13 December 2018
The Board of the National Bank of Ukraine has
decided to keep its key policy rate at 18.0% per annum. The current and
forecast monetary conditions are sufficiently tight to bring inflation to its
medium-term target of 5% in 2020.
In November 2018, annual consumer price
inflation came in at 10.0% and was close to the NBU’s latest forecast published
in the October 2018 Inflation Report. The acceleration of inflation as compared to
previous months was anticipated and driven by several reasons.
First, the underlying inflationary pressure
remained high. Last month, core inflation increased slightly to reach 8.9% yoy, pushed up by the further growth in production costs,
wages in particular, and the pressure from consumer demand.
Second, administered prices were a major
inflation factor, as natural gas prices for households grew in November.
However, inflation is expected to decline
and reach the 5.0% target at the end of 2020, as projected in the NBU’s October
Tight monetary conditions will be the main
factor behind the deceleration of inflation. In particular, interest rates on
hryvnia household deposits continue to grow, as expected, in response to the
previous key policy rate hikes. This makes saving more attractive and restrains
At the same time, pro-inflation risks have
weakened since the previous decision due to a number of new favorable factors –
both internal and external.
the record harvest of corn and sunflower, which
will make these crops and related products cheaper (sunflower oil, feed, etc.)
a drop in global energy prices that will gradually pass through to
arrangements reached between the US and China to stop raising tariffs,
which reduces the risk of global trade wars
expectations of a less aggressive interest rate hike by the US Federal
Reserve System next year
favorable FX market conditions. These factors, together
with a tight fiscal policy, increased the net supply of foreign currency on the
interbank market, and a strengthening in the hryvnia exchange rate in November
and December. The surfeit of foreign currency on the FX market enabled the NBU
to further increase international reserves – since the beginning of Q4, the
central bank has purchased over USD 700 million net.
Important is also the significant progress
achieved in continuing cooperation with the IMF under a new stand-by
arrangement, as well as receiving related financing from other official
lenders.
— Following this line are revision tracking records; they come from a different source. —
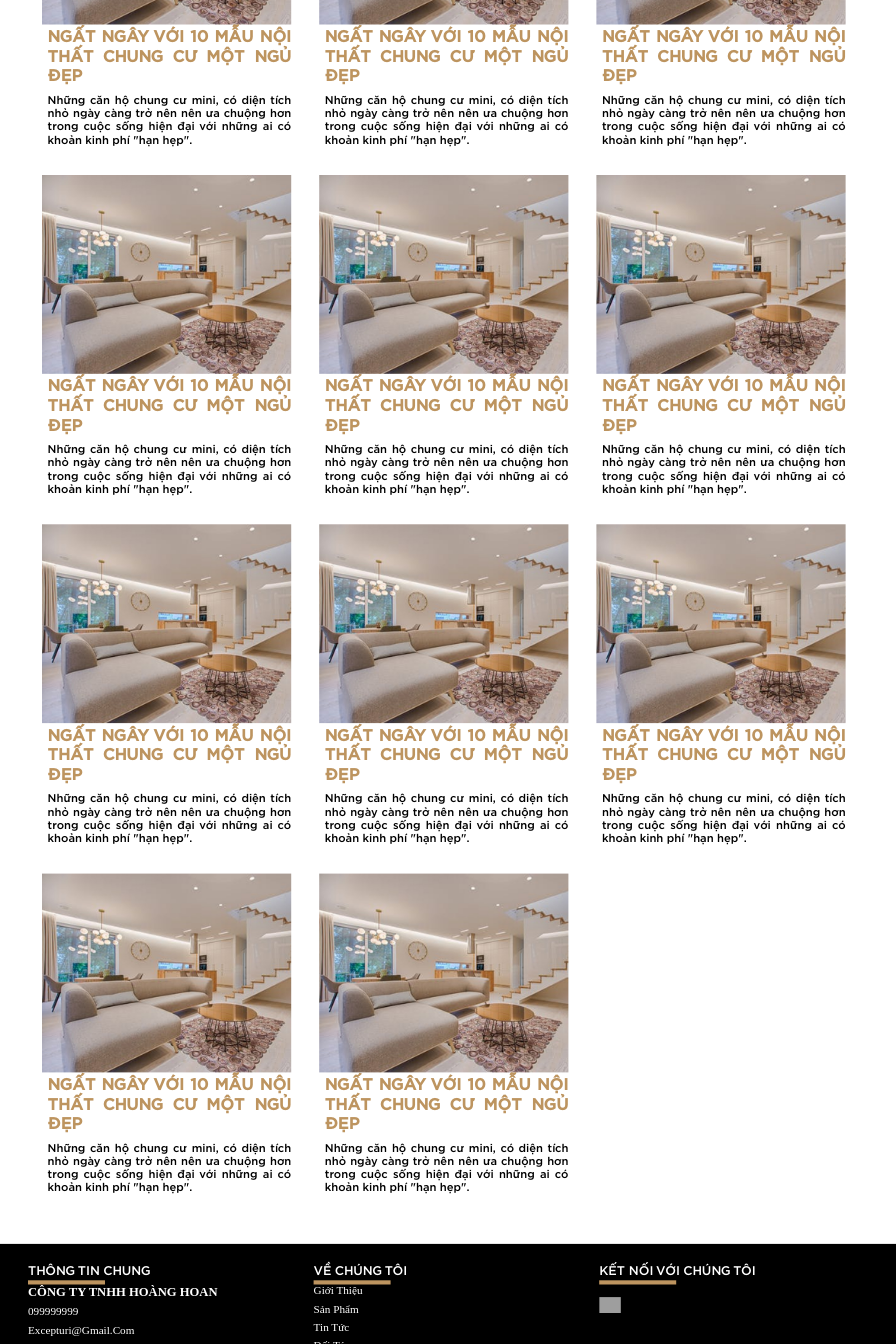
Repository: LDDUNG2003/prj_2
Page: /news
An editor plug-in stored every save of this project. The page is shown before and after a run of saves, followed by the edit.
The browser window is 1280 px wide. The pictures show the part of the page from y = 1990 to 3910 px (the page is 3967 px tall before and 2470 px after), at 70% of full size.
Pictures or frames that could not be fetched are drawn as grey boxes. The project was rebuilt for these pictures with package versions that can differ from the ones it lists, and the page was loaded fresh each time. Also part of the build but not shown: src/font-awesome/index.js, src/pages/home/setProductSlick/index.js, src/pages/home/index.js, src/styles/css/contact.css, src/pages/contact/index.js, src/pages/notfoud/index.js.

Above is the page before, as saved 2023-09-22 10:09:01.

After the next 2 saves:
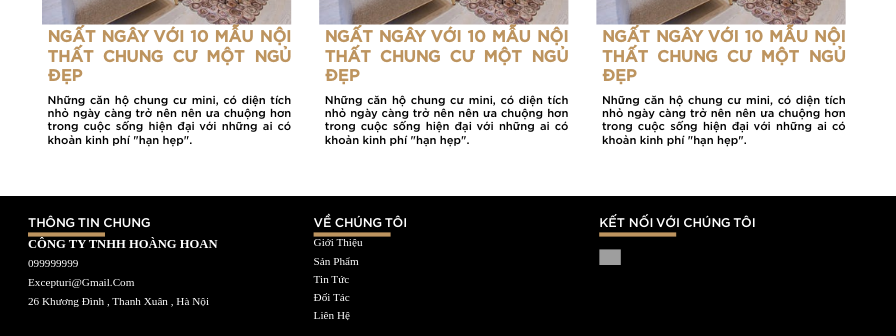
The 2 saves are shown as one change because 1 did not build or start.
The last was saved 11 min 18 s later.
--- a/src/pages/news/newsListItem/index.js
+++ b/src/pages/news/newsListItem/index.js
@@ -2,15 +2,28 @@ function NewsList() {
     var NewsList = []
     var NewsItems = []
     for(var i = 0; i < 20; i++){
-        NewsList.push(
-            <li className="news--content-item">
-                <img src="./img/news/tintuc-1.jpg" alt className="news--item-img" />
-                <div className="news--item-contain">
-                    <h4 className="news--contain-heading">Ngất ngây với 10 mẫu nội thất chung cư một ngủ đẹp</h4>
-                    <p className="news--contain-text">Những căn hộ chung cư mini, có diện tích nhỏ ngày càng trở nên nên ưa chuộng hơn trong cuộc sống hiện đại với những ai có khoản kinh phí "hạn hẹp".</p>
-                </div>
-            </li>
-        )
+        if(i < 12){
+            NewsList.push(
+                <li className="news--content-item">
+                    <img src="./img/news/tintuc-1.jpg" alt className="news--item-img" />
+                    <div className="news--item-contain">
+                        <h4 className="news--contain-heading">Ngất ngây với 10 mẫu nội thất chung cư một ngủ đẹp</h4>
+                        <p className="news--contain-text">Những căn hộ chung cư mini, có diện tích nhỏ ngày càng trở nên nên ưa chuộng hơn trong cuộc sống hiện đại với những ai có khoản kinh phí "hạn hẹp".</p>
+                    </div>
+                </li>
+            )
+        }
+        else{
+            NewsItems.push(
+                <li className="news--content-item">
+                    <img src="./img/news/tintuc-1.jpg" alt className="news--item-img" />
+                    <div className="news--item-contain">
+                        <h4 className="news--contain-heading">Ngất ngây với 10 mẫu nội thất chung cư một ngủ đẹp</h4>
+                        <p className="news--contain-text">Những căn hộ chung cư mini, có diện tích nhỏ ngày càng trở nên nên ưa chuộng hơn trong cuộc sống hiện đại với những ai có khoản kinh phí "hạn hẹp".</p>
+                    </div>
+                </li>
+            )
+        }
     }
     return (
         <>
This was a key assumption of the NBU’s macroeconomic forecast.
These factors have led to a reasonably fast
improvement in the inflation expectations of households, which, however,
continue to exceed the central bank’s inflation target by a large margin.
However, there are significant risks which,
when materialized, could delay the NBU’s meeting its inflation target:
robust consumer demand, fueled, among other things, by higher wages,
putting further pressure on prices
a worsening of expectations, due to a new political cycle
geopolitical risks, such as an escalation of the Azov Sea conflict,
which could cut export earnings
the expected slowdown in the global economy,
including in the economies of Ukraine’s main trading partners.
When making its previous monetary policy
decision in October, the NBU said that it could raise the key policy rate again if
inflation pressures did not ease or even build up. In light of weakening
pro-inflation risks, the NBU Board has decided to keep the key policy rate
Meanwhile, risks to inflation decreasing to
its 5% target still remain high. If these risks materialize, the NBU may
raise the key policy rate to a level required to bring inflation back to its
target within a reasonable timeframe.
The decision to keep the key policy rate at
18.0% has been approved by NBU Board Policy Rate Decision No. 834, dated 13
A summary of the discussion by Monetary Policy
Committee members that preceded this decision will be published on 26 December
The next meeting of the NBU Board on monetary
policy issues will be held on 31 January 2019 as scheduled.